Then there is the preparation for the real world aspect of the education process. Your Freshman year you are Wardrobe Head for a Main Stage Production. Your Sophomore or Junior year you are a Costume Designer’s Assistant for a Main Stage Production. Then your Senior year you are the Costume Designer for a Main Stage Production. It is a brick load of extra hours on top of your outside school work and life. 

But before I scare everyone away with the demanding details of the major, let me share with you the reason every student in the programme chose this rigorous career. 

I really like designing. There is something about reading a script and creating a whole character out of words.” Andrew-Mateos stated

Helping identify the character on stage, and all the details and thought behind it.” Garber added.

I’m doing my dream.” Brown explained, getting to the heart of it.

That truly is the reason why the sacred amount of us in this programme are so motivated to take on the taxing work load. This is our dream, and who would we be without our dream?
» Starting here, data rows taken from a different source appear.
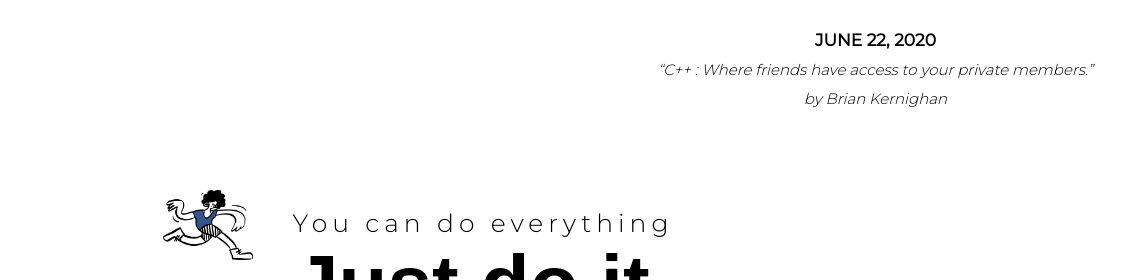
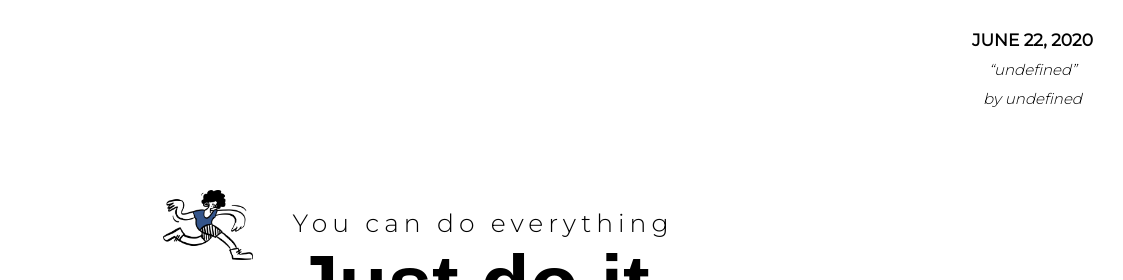
Before and after one commit to suyeonme/Doooit-app, a website: page src/index.html in a window 1280 px wide. Shown: the top 280 px of the page, 157-1280 px from the left. Drawn offline with Linux system fonts and the light colour scheme; no server answers; a web font is replaced by a local one.

Commit message:
Display a quote on UI using API
Use a stormconsultancy API

```diff
--- a/src/js/app.js
+++ b/src/js/app.js
@@ -4,49 +4,28 @@
 
 /******  QUOTE CONTROLLER ******/
 class Quote {
-    constructor (author, quote) {
-        this.author = author;
-        this.qute = quote
+    async getQuote() {
+        try {
+            let res = await (await fetch(`http://quotes.stormconsultancy.co.uk/random.json`)).json();
+            this.author = res.author;
+            this.quote = res.quote;
+        } catch (error) {
+            alert('Sorry. Something is wrong with quote.. :(');
+        }
     }
 
-    async getQuote() {
-        fetch(`http://quotes.stormconsultancy.co.uk/random.json`)
-        .then(response => response.json())
-        .then(data => console.log(data))
-        .catch((error) => {
-            console.error('Error:', error);
-        });
+    renderQuote(parent) {
+        const markup = `
+            <div class="header-quote">
+                <p>
+                    <q>${this.quote}</q>
+                    <address>by ${this.author}</address>
+                </p>
+            </div>
+        `;
+        parent.insertAdjacentHTML('beforeend', markup);
     }
-
-/*     async test() {
-        try {
-            let res = await fetch(`http://quotes.stormconsultancy.co.uk/random.json`);
-            this.result = res;
-            console.log(res);
-            // console.log(this.result);
-        } catch (error) {
-            alert(error);
-        }
-    } */
 };
-const res = new Quote();
-res.getQuote();
-
-/* const res1 = new Quote();
-res1.test(); */
-
-
-/* async function getQuote() {
-    fetch(`http://quotes.stormconsultancy.co.uk/random.json`)
-    .then(response => response.json())
-    .then(data => console.log(data))
-    .catch((error) => {
-        console.error('Error:', error);
-    });
-};
-
-getQuote(); */
-
 
 /******  UI CONTROLLER ******/
 const UIController = (function() {
@@ -218,11 +197,19 @@ const controller = (function(UICtrl, storageCtrl) {
     string.filterOption.addEventListener('change', UICtrl.filterTodo);
 
     return {
-        init: function() {
+        init: async function() {
             console.log('Application is started.');
             UICtrl.renderDate();
+
+            const quote = new Quote();
+            try {
+                await quote.getQuote();
+            } catch (error) {
+                console.log(error);
+            }
+            quote.renderQuote(string.dateContainer);
         }
-    }
+    };
 })(UIController,storageController);
 
 // Init
--- a/src/style.css
+++ b/src/style.css
@@ -217,13 +217,15 @@ select {
 
 .header-quote {
     font-size: 1.5rem;
+    text-align: center;
+    max-width: 40rem;
+    height: auto;
 }
 
 .header-quote p {
     font-style: italic;
 }
 .header-quote address {
-    text-align: center;
     margin-top: 1rem;
 }
 
```
Also changed, not shown: src/index.html (+2 -2 lines).
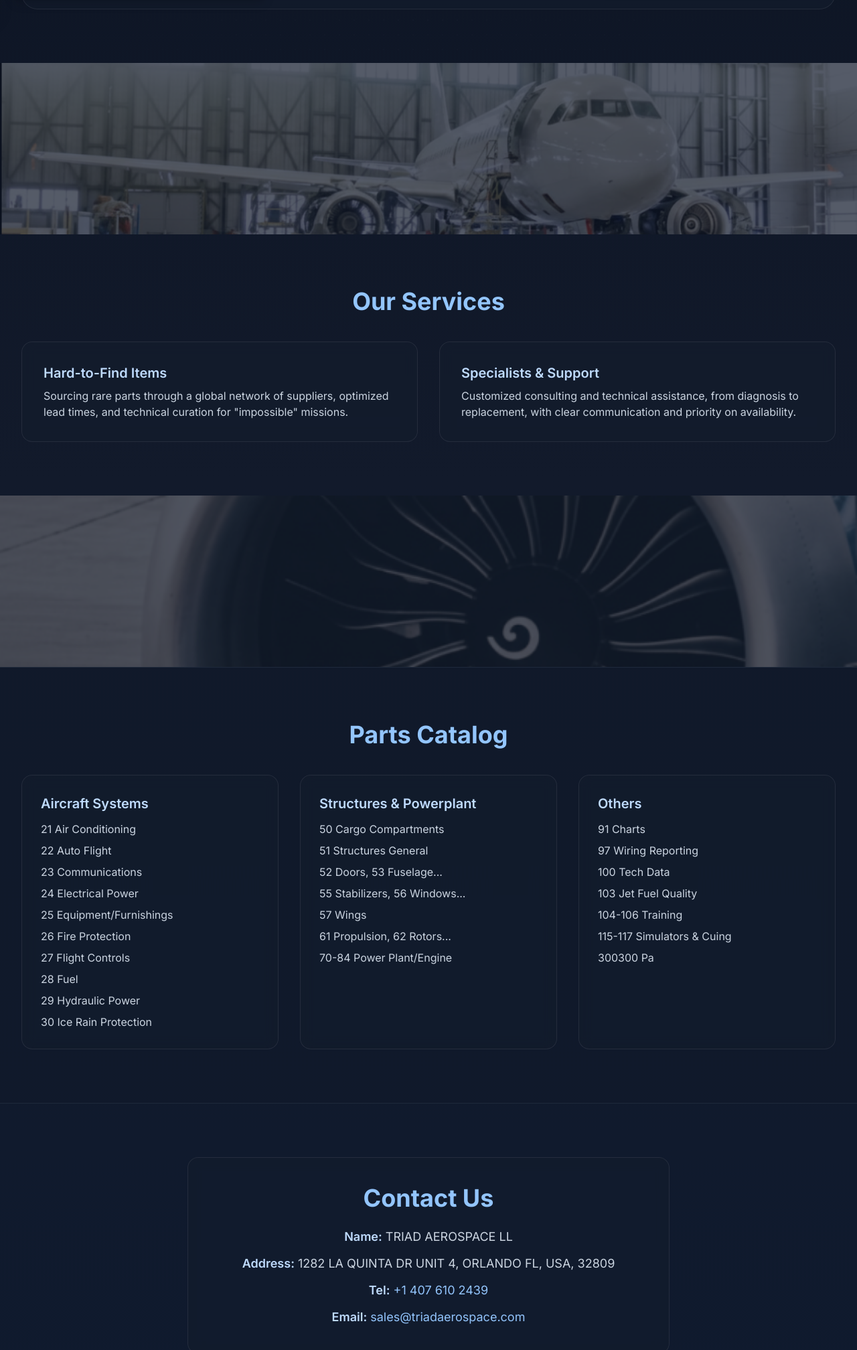
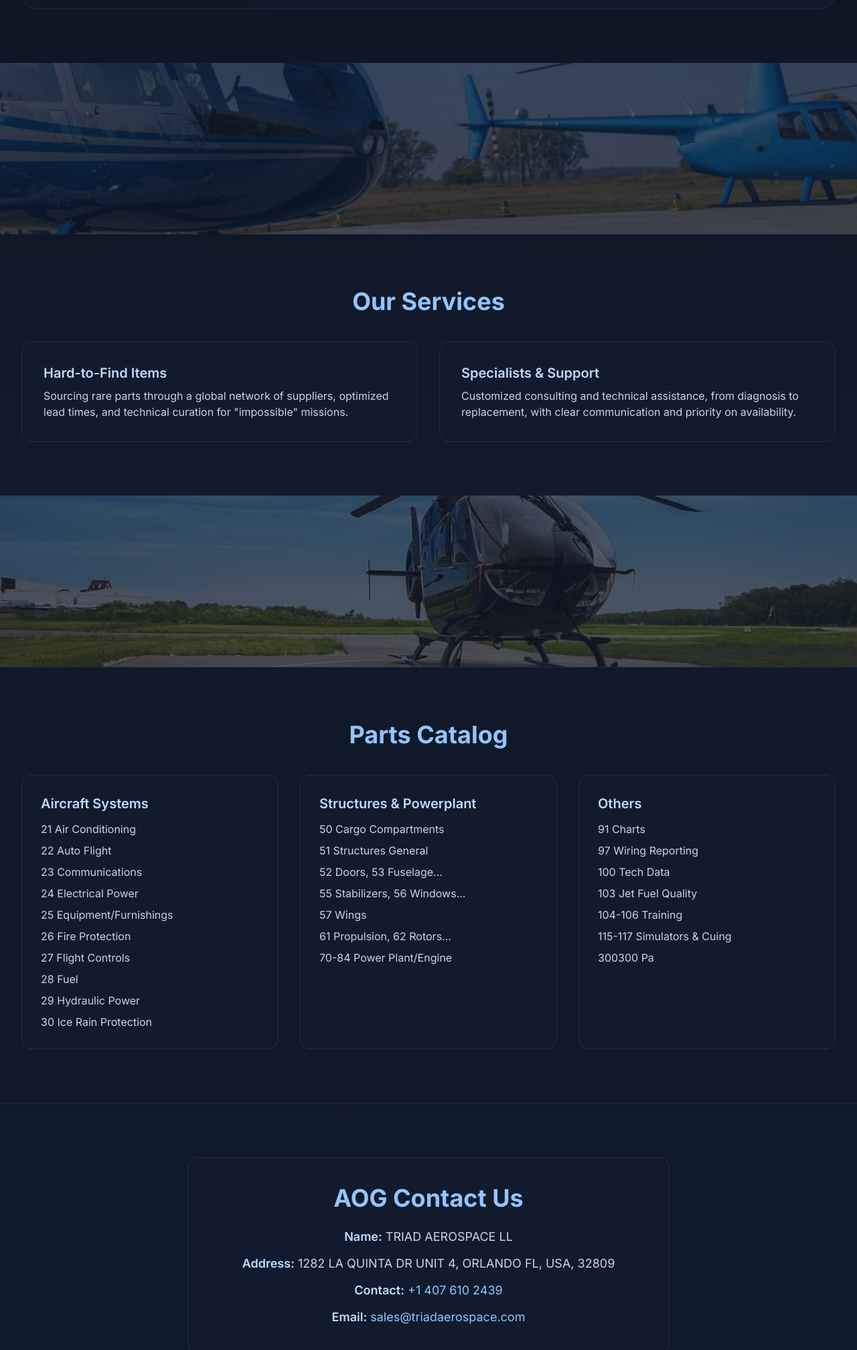
Before and after one commit to encontre-tecnologia/michelsite, a plain HTML site: page sitemichel/index.html in a window 1280 px wide. Shown: the part 784-2800 px from the top of the page at 67% size. Drawn offline with nearby package versions, Linux system fonts and the light colour scheme.

Commit message:
Update index.html

```diff
--- a/sitemichel/index.html
+++ b/sitemichel/index.html
@@ -183,7 +183,7 @@
 
     <div
       class="relative w-full aspect-[3/1] lg:aspect-[5/1] bg-cover bg-center parallax-bg"
-      style="background-image: url('./img/avioanova.png');"
+      style="background-image: url('./img/Imagem do WhatsApp de 2025-09-15 à(s) 09.32.23_32165ef8.jpg');"
       aria-label="Close-up of an aircraft turbine">
       <div class="absolute inset-0 bg-slate-900/70"></div>
     </div>
@@ -210,7 +210,7 @@
 
     <div
       class="relative w-full aspect-[3/1] lg:aspect-[5/1] bg-cover bg-center parallax-bg"
-      style="background-image: url('./img/turbinenew.png');"
+      style="background-image: url('./img/Imagem do WhatsApp de 2025-09-15 à(s) 09.32.24_83a17c65.jpg');"
       aria-label="Aircraft in a hangar">
       <div class="absolute inset-0 bg-slate-900/70"></div>
     </div>
@@ -265,11 +265,11 @@
     <section id="contact" class="py-16 sm:py-20">
       <div class="mx-auto max-w-3xl px-4 sm:px-6">
         <div class="glass rounded-2xl p-8 sm:p-10 hover-pop">
-          <h2 class="text-3xl sm:text-4xl font-bold text-blue-300 text-center">Contact Us</h2>
+          <h2 class="text-3xl sm:text-4xl font-bold text-blue-300 text-center">AOG Contact Us</h2>
           <div class="mt-6 grid gap-3 text-slate-300 text-base sm:text-lg text-center">
             <p><span class="font-semibold text-blue-200">Name:</span> TRIAD AEROSPACE LL</p>
             <p><span class="font-semibold text-blue-200">Address:</span> 1282 LA QUINTA DR UNIT 4, ORLANDO FL, USA, 32809</p>
-            <p><span class="font-semibold text-blue-200">Tel:</span> <a href="tel:+14076102439" class="text-blue-300 hover:underline">+1 407 610 2439</a></p>
+            <p><span class="font-semibold text-blue-200">Contact:</span> <a href="tel:+14076102439" class="text-blue-300 hover:underline">+1 407 610 2439</a></p>
             <p><span class="font-semibold text-blue-200">Email:</span> <a href="mailto:sales@triadaerospace.com" class="text-blue-300 hover:underline">sales@triadaerospace.com</a></p>
           </div>
         </div>
@@ -282,6 +282,10 @@
     <div class="absolute inset-0 bg-black/70 pointer-events-none"></div>
     <div class="relative z-10 space-y-2">
       <p class="font-bold text-lg">TRIAD AEROSPACE LL &copy; 2025</p>
+      <p>Built with technology and passion for aviation 🚀</p>
+      <div>
+        <a href="./privacy.html" class="text-sm text-slate-300 hover:underline">Privacy Policy</a>
+      </div>
     </div>
   </footer>
 
@@ -374,5 +378,4 @@
   </script>
 
 </body>
-
 </html>
```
Now you can say you know more about me. Sure, you still don’t know the title of my favorite novel, or why I say the word “bruh” too much. You can’t answer what my hair color is or what my favorite painting is in Musee D’Orsay (It’s Intérieur, Strandgade 30 by Vilhelm Hammershoir. Although I do enjoy the immense collection of Renior). But you can answer one thing: Why I love Costume Design. It’s my dream. Just like it is to all the other students in the basement working with their seam rippers and sheers and sergers. It is all of our dreams, and we want to share our passion with you through this article. 

Pink dress Credit of Kinky Boots Costume

So if you’ve made it to the end of my rant on the secret, smallest major at VCU, I want you to take away one thing from my writing. That dreams are still dreams even if only twenty-nine people are working towards it at this university and even if you’ve never even heard of our dream.

Photographer: Isaiah Mamo